(Exercise objective): Give back the listing underneath, unchanged and complete.

==== Extracted entries ====

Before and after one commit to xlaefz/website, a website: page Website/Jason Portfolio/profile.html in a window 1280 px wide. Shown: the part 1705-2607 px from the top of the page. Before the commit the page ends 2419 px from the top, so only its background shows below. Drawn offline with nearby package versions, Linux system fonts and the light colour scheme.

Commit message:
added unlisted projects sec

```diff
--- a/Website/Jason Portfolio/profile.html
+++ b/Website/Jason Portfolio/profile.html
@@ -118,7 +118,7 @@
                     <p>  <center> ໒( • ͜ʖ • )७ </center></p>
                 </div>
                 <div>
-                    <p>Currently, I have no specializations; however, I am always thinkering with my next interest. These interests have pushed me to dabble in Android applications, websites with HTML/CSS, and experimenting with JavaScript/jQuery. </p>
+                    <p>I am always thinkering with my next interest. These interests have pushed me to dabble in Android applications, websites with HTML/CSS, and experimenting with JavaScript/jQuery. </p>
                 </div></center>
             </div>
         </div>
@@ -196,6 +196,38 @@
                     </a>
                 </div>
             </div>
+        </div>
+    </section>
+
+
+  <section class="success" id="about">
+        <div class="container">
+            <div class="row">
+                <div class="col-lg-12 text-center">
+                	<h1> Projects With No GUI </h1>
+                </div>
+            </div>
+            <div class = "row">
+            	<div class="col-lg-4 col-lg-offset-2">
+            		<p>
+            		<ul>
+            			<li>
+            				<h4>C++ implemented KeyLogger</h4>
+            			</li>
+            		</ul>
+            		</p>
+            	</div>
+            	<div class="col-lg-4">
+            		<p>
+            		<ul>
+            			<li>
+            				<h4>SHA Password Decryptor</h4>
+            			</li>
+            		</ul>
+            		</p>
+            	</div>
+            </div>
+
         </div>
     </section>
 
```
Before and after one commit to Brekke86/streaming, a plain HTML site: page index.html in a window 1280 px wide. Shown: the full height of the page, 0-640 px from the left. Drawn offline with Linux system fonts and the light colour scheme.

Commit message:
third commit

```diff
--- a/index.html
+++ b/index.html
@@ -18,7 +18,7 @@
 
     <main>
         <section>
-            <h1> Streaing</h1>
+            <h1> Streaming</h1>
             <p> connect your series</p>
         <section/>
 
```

====

(Final answer):
Before and after one commit to xlaefz/website, a website: page Website/Jason Portfolio/profile.html in a window 1280 px wide. Shown: the part 1705-2607 px from the top of the page. Before the commit the page ends 2419 px from the top, so only its background shows below. Drawn offline with nearby package versions, Linux system fonts and the light colour scheme.

Commit message:
added unlisted projects sec

```diff
--- a/Website/Jason Portfolio/profile.html
+++ b/Website/Jason Portfolio/profile.html
@@ -118,7 +118,7 @@
                     <p>  <center> ໒( • ͜ʖ • )७ </center></p>
                 </div>
                 <div>
-                    <p>Currently, I have no specializations; however, I am always thinkering with my next interest. These interests have pushed me to dabble in Android applications, websites with HTML/CSS, and experimenting with JavaScript/jQuery. </p>
+                    <p>I am always thinkering with my next interest. These interests have pushed me to dabble in Android applications, websites with HTML/CSS, and experimenting with JavaScript/jQuery. </p>
                 </div></center>
             </div>
         </div>
@@ -196,6 +196,38 @@
                     </a>
                 </div>
             </div>
+        </div>
+    </section>
+
+
+  <section class="success" id="about">
+        <div class="container">
+            <div class="row">
+                <div class="col-lg-12 text-center">
+                	<h1> Projects With No GUI </h1>
+                </div>
+            </div>
+            <div class = "row">
+            	<div class="col-lg-4 col-lg-offset-2">
+            		<p>
+            		<ul>
+            			<li>
+            				<h4>C++ implemented KeyLogger</h4>
+            			</li>
+            		</ul>
+            		</p>
+            	</div>
+            	<div class="col-lg-4">
+            		<p>
+            		<ul>
+            			<li>
+            				<h4>SHA Password Decryptor</h4>
+            			</li>
+            		</ul>
+            		</p>
+            	</div>
+            </div>
+
         </div>
     </section>
 
```
Before and after one commit to Brekke86/streaming, a plain HTML site: page index.html in a window 1280 px wide. Shown: the full height of the page, 0-640 px from the left. Drawn offline with Linux system fonts and the light colour scheme.

Commit message:
third commit

```diff
--- a/index.html
+++ b/index.html
@@ -18,7 +18,7 @@
 
     <main>
         <section>
-            <h1> Streaing</h1>
+            <h1> Streaming</h1>
             <p> connect your series</p>
         <section/>
 
```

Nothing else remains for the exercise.